sanctum sanctorum of the web.

But Ms.Spider had not died yet.
She clasped the Amul fly
in one last deathly spoonful hug.
The utterly-butterly-fly clasped the Ms
to draw the wildest nectar from her
(still thinking she is a bloom.)

They began a slippery-slurpery love game
yet unknown to the Jurassic world.
A game that would soon see
both alive both dead
both satiated and both crying
yeh web maange more.”

The web was blown to dust
in a gust of volcanic ash so rash
that the remnants of their love/death
were scattered to the four winds
(or, five or six or several).

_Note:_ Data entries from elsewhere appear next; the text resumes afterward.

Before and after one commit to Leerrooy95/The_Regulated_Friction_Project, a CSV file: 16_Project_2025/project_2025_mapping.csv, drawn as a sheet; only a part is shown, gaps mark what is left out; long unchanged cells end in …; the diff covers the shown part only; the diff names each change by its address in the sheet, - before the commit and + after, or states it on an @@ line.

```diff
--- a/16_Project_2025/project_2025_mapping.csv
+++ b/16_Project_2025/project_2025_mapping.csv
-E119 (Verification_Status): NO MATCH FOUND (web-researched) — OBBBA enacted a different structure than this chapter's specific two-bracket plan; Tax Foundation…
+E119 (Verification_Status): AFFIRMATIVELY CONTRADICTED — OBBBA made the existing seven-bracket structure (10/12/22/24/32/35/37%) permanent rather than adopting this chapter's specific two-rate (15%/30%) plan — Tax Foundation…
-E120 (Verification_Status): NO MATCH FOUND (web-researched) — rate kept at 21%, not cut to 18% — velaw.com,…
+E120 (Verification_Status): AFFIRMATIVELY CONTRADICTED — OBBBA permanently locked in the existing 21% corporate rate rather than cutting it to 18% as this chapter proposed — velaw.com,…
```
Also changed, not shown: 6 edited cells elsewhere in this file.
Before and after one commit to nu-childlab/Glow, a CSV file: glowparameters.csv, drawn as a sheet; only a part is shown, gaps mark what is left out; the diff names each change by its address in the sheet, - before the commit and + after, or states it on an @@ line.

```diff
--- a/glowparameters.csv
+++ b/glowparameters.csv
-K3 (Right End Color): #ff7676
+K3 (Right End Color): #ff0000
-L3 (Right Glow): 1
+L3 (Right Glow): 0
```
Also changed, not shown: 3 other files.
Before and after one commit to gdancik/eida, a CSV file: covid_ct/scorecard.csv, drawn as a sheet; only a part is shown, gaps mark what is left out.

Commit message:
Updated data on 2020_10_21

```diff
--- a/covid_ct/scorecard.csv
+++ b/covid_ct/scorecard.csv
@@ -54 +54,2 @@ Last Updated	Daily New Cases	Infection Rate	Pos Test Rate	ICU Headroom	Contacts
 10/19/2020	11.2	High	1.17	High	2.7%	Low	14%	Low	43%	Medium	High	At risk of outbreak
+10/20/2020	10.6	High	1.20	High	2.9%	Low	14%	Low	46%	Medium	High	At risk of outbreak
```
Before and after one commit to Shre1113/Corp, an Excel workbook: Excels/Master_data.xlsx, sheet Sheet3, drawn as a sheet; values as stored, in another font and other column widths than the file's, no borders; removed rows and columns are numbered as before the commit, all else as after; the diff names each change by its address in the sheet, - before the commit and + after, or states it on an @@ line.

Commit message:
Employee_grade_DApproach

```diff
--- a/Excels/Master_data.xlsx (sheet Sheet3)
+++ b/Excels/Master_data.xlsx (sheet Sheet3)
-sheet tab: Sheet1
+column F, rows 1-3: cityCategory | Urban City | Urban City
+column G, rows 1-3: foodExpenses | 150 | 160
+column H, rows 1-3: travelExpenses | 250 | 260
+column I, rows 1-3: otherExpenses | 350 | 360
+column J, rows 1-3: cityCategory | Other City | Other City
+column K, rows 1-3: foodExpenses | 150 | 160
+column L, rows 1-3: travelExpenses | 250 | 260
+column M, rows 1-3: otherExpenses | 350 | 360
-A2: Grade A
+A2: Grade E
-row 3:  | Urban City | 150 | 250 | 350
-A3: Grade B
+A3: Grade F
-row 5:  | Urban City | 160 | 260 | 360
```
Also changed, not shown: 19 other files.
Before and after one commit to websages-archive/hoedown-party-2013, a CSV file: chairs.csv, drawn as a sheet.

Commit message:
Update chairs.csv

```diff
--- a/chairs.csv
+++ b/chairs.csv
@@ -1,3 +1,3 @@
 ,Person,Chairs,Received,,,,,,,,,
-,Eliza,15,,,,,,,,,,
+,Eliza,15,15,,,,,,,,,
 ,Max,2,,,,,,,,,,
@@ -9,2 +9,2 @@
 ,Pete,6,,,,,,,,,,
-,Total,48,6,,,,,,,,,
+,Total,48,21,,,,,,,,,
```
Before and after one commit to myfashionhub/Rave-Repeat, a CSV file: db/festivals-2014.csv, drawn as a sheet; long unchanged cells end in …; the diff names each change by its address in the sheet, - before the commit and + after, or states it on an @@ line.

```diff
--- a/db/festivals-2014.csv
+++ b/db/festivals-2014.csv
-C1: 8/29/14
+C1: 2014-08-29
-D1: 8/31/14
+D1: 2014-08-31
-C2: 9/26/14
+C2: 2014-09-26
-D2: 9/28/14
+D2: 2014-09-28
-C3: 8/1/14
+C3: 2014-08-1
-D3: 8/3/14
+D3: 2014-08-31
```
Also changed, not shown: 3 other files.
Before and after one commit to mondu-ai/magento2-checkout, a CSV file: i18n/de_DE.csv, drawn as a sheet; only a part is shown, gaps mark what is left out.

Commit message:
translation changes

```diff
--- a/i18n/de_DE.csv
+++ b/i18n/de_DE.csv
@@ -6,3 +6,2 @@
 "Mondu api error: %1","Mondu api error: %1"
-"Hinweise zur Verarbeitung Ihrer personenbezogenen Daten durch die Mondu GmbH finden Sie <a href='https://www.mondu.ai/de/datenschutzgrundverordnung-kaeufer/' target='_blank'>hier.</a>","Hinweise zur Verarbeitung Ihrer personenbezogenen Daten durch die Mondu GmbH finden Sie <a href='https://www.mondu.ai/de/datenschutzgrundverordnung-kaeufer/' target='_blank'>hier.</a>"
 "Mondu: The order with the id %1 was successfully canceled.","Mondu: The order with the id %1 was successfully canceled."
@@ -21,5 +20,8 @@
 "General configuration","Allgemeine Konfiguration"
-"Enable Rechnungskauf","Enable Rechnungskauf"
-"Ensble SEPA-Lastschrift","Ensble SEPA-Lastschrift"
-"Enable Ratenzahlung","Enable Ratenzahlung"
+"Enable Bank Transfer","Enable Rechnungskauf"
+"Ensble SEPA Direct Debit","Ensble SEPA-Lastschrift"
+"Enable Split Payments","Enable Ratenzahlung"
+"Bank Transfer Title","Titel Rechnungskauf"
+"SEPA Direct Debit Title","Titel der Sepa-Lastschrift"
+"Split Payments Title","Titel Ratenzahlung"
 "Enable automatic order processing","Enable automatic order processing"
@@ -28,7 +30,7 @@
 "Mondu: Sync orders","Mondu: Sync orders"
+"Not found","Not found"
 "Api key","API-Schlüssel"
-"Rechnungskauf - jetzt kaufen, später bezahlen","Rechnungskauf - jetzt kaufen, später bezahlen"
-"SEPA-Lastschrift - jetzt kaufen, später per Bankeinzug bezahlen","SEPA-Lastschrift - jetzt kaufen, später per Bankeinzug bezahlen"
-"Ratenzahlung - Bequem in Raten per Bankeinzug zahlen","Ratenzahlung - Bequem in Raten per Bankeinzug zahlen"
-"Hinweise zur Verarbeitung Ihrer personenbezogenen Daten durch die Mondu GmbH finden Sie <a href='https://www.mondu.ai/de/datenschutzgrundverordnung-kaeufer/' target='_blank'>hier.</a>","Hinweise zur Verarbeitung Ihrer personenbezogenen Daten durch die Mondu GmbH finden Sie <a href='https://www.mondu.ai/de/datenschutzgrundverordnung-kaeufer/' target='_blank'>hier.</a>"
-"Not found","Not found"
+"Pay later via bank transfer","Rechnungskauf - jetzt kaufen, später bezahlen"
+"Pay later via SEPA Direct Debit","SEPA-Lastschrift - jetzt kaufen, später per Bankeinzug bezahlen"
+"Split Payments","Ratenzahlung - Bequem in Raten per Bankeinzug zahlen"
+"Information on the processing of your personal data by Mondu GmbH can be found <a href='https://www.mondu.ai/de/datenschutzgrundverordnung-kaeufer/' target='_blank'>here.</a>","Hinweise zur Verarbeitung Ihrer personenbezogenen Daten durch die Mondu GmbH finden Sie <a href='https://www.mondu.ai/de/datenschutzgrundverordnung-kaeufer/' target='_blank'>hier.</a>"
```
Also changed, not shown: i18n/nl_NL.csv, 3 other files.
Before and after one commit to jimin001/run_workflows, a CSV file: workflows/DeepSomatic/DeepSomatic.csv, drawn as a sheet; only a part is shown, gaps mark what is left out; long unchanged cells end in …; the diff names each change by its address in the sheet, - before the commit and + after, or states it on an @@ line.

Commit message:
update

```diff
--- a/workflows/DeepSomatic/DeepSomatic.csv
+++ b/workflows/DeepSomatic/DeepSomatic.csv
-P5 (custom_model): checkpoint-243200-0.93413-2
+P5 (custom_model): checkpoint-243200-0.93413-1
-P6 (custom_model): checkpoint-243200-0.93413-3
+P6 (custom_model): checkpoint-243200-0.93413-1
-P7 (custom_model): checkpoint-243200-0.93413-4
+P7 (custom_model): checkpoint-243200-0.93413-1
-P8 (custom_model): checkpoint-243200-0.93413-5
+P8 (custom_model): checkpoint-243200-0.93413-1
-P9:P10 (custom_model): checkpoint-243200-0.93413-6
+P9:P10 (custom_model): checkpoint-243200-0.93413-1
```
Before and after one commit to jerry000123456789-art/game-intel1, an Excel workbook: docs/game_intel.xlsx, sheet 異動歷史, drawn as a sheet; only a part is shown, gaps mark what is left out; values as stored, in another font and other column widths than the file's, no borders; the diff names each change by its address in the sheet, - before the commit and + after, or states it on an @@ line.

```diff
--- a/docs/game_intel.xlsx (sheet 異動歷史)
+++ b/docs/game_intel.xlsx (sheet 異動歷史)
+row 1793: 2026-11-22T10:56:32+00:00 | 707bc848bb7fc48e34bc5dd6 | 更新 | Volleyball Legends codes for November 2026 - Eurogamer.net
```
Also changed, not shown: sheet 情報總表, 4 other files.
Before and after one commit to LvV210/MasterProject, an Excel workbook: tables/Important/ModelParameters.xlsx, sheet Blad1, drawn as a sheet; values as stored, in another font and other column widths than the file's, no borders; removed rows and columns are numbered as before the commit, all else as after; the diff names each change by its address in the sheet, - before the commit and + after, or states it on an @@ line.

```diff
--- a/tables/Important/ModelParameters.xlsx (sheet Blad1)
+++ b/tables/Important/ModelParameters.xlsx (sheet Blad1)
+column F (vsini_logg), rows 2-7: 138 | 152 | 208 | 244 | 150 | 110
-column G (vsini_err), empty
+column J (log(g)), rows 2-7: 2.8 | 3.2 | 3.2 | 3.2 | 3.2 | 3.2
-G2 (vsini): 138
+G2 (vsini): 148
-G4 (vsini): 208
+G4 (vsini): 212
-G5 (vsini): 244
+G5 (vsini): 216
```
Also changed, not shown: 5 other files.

The glass and steel world has not seen
a normal spider or a butterfly ever since,
not even during commercial breaks.

***

Buddha and Biriyani

When Buddha woke from
his psychotropic trance,
the analyst who had hypnotized him
asked, “How do you feel now Lord?
Are you free from
the clutches of Karma?”

Before replying,
Buddha’s nostrils flared.
He asked “what’s that
heavenly scent assailing
my senses?”
The Psycho sniffed the air
like a police dog and said
“That’s Biriyani, my Lord!”

The famished Lord said,
“Ah! Let me taste some of that
heavenly stuff before exiting
this damn cycle of food and feces”.
In gastronomic fervor,
the Lord transmigrated
on a long foodie trip
to all parts of the globe.

He relished Biriyani with
Saji Kabab in Kabul,
Yak wraps in Lhasa,
Kukul Mas curry in Colombo,
Shabu-shabu in China,
Seollangtang in Korea,
Gyu Kushi in Japan,
Phat kaphrao in Thailand,
Amok trey in Cambodia,
Nwa Mee Hinga in Myanmar.

Satiated and saliva dripping
from his inflamed tongue
he lay down to sleep in a
Sala grove after a meal of pork
offered by a blacksmith.
In delirium, he dreamt of
partaking Daal Bhat Tarkari
In the kitchen of Yasodhara,
then nine months pregnant.
He attained Parinirvana
in his gastroenteric slumber.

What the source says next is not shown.